**Work request:**
Only the text of the records below belongs in the answer, copied exactly, with pictures omitted.

**Record excerpts:**
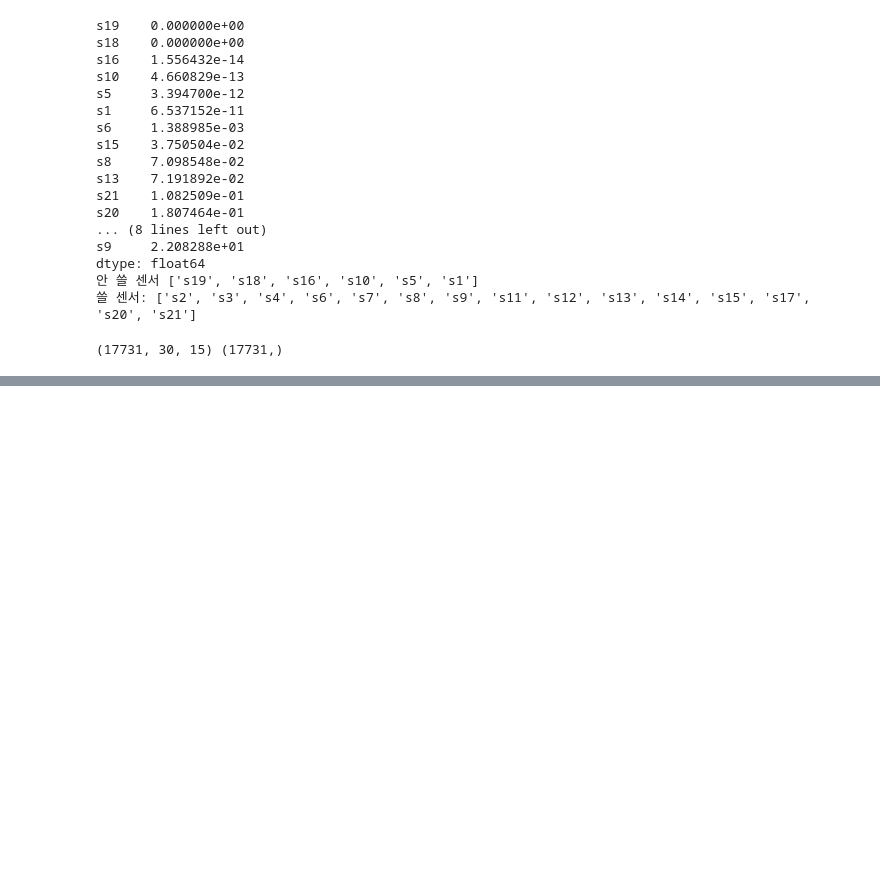
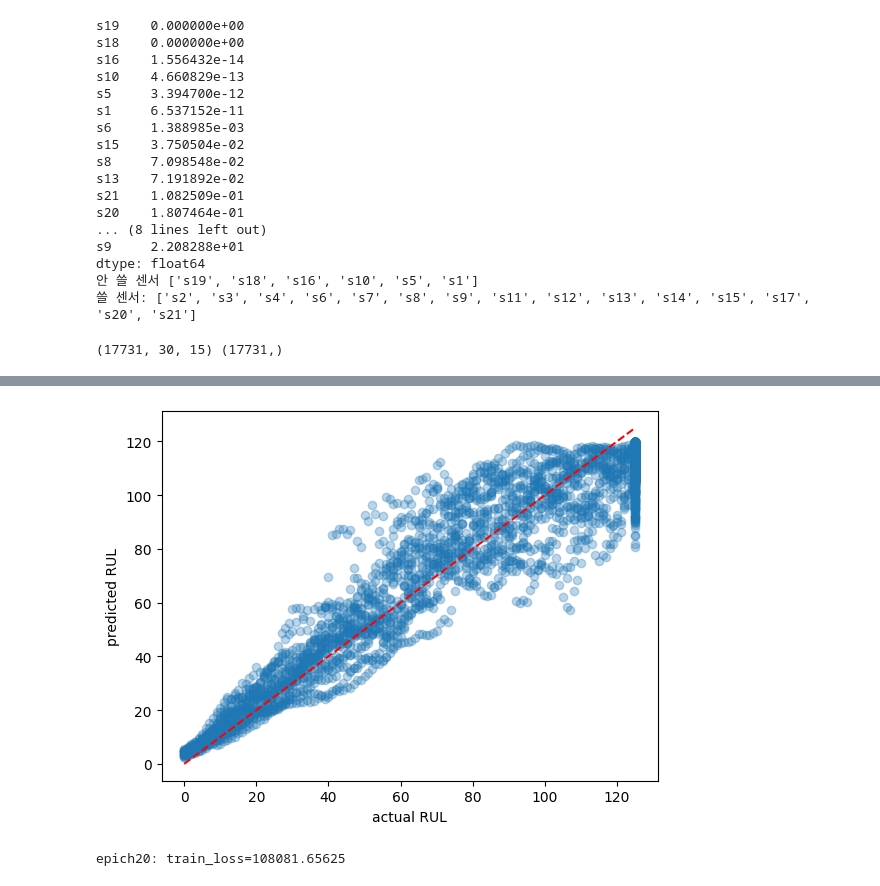
Before and after one commit to calvin2001/predictive-maintenance-rul, a Jupyter notebook: predictive_maintenance_rul.ipynb, the cells around one changed output, grey strips where cells are left out. Drawn from its saved outputs; the diff is of its cells as text; code cells hidden in the pictures; blank space fills up the shorter version.

```diff
--- a/predictive_maintenance_rul.ipynb
+++ b/predictive_maintenance_rul.ipynb
@@ -144,0 +200,15 @@ class RULLSTM(nn.Module):
+# %%
+import numpy as np, torch
+from torch.utils.data import TensorDataset, DataLoader
+
+units = train_df['unit'].unique()
+rng = np.random.RandomState(42); rng.shuffle(units)
+n_val = int(0.2 * len(units))
+val_units, train_units = set(units[:n_val]), set(units[n_val:])
+train_part = train_df[train_df['unit'].isin(train_units)]
+val_part = train_df[train_df['unit'].isin(val_units)]
+X_tr, y_tr = make_window(train_part, 30, used_sensors)
+X_val, y_val = make_window(val_part, 30, used_sensors)
+X_tr_t = torch.tensor(X_tr, dtype=torch.float32)
+y_tr_t = torch.tensor(y_tr, dtype=torch.float32).view(-1,1)
+train_loader = DataLoader(TensorDataset(X_tr_t, y_tr_t), batch_size=64, shuffle=True)
@@ -144,0 +231,30 @@ class RULLSTM(nn.Module):
+# %%
+device = torch.device('cuda' if torch.cuda.is_available() else 'cpu')
+model = RULLSTM(num_sensors=len(used_sensors)).to(device)
+loss_fn = nn.MSELoss()
+optimizer = torch.optim.Adam(model.parameters(), lr=1e-3)
+# %%
+for epoch in range(20):
+  model.train()
+  for Xb, yb in train_loader:
+    Xb, yb = Xb.to(device), yb.to(device)
+    optimizer.zero_grad()
+    pred = model(Xb)
+    loss = loss_fn(pred, yb)
+    loss.backward()
+    optimizer.step()
+# %%
+model.eval()
+with torch.no_grad():
+    X_val_t = torch.tensor(X_val, dtype=torch.float32).to(device)
+    val_pred = model(X_val_t).cpu().numpy().ravel()
+
+plt.scatter(y_val, val_pred, alpha=0.3)
+plt.plot([0, 125], [0, 125], "r--")
+plt.xlabel("actual RUL")
+plt.ylabel("predicted RUL")
+plt.show()
+print(f"epich{epoch+1}: train_loss={train_loss}")
+# %% [output]
+[figure, added]
+epich20: train_loss=108081.65625
```
Also changed, not shown: parts of 7 cells of this notebook.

**Written reply:**
Before and after one commit to calvin2001/predictive-maintenance-rul, a Jupyter notebook: predictive_maintenance_rul.ipynb, the cells around one changed output, grey strips where cells are left out. Drawn from its saved outputs; the diff is of its cells as text; code cells hidden in the pictures; blank space fills up the shorter version.

```diff
--- a/predictive_maintenance_rul.ipynb
+++ b/predictive_maintenance_rul.ipynb
@@ -144,0 +200,15 @@ class RULLSTM(nn.Module):
+# %%
+import numpy as np, torch
+from torch.utils.data import TensorDataset, DataLoader
+
+units = train_df['unit'].unique()
+rng = np.random.RandomState(42); rng.shuffle(units)
+n_val = int(0.2 * len(units))
+val_units, train_units = set(units[:n_val]), set(units[n_val:])
+train_part = train_df[train_df['unit'].isin(train_units)]
+val_part = train_df[train_df['unit'].isin(val_units)]
+X_tr, y_tr = make_window(train_part, 30, used_sensors)
+X_val, y_val = make_window(val_part, 30, used_sensors)
+X_tr_t = torch.tensor(X_tr, dtype=torch.float32)
+y_tr_t = torch.tensor(y_tr, dtype=torch.float32).view(-1,1)
+train_loader = DataLoader(TensorDataset(X_tr_t, y_tr_t), batch_size=64, shuffle=True)
@@ -144,0 +231,30 @@ class RULLSTM(nn.Module):
+# %%
+device = torch.device('cuda' if torch.cuda.is_available() else 'cpu')
+model = RULLSTM(num_sensors=len(used_sensors)).to(device)
+loss_fn = nn.MSELoss()
+optimizer = torch.optim.Adam(model.parameters(), lr=1e-3)
+# %%
+for epoch in range(20):
+  model.train()
+  for Xb, yb in train_loader:
+    Xb, yb = Xb.to(device), yb.to(device)
+    optimizer.zero_grad()
+    pred = model(Xb)
+    loss = loss_fn(pred, yb)
+    loss.backward()
+    optimizer.step()
+# %%
+model.eval()
+with torch.no_grad():
+    X_val_t = torch.tensor(X_val, dtype=torch.float32).to(device)
+    val_pred = model(X_val_t).cpu().numpy().ravel()
+
+plt.scatter(y_val, val_pred, alpha=0.3)
+plt.plot([0, 125], [0, 125], "r--")
+plt.xlabel("actual RUL")
+plt.ylabel("predicted RUL")
+plt.show()
+print(f"epich{epoch+1}: train_loss={train_loss}")
+# %% [output]
+[figure, added]
+epich20: train_loss=108081.65625
```
Also changed, not shown: parts of 7 cells of this notebook.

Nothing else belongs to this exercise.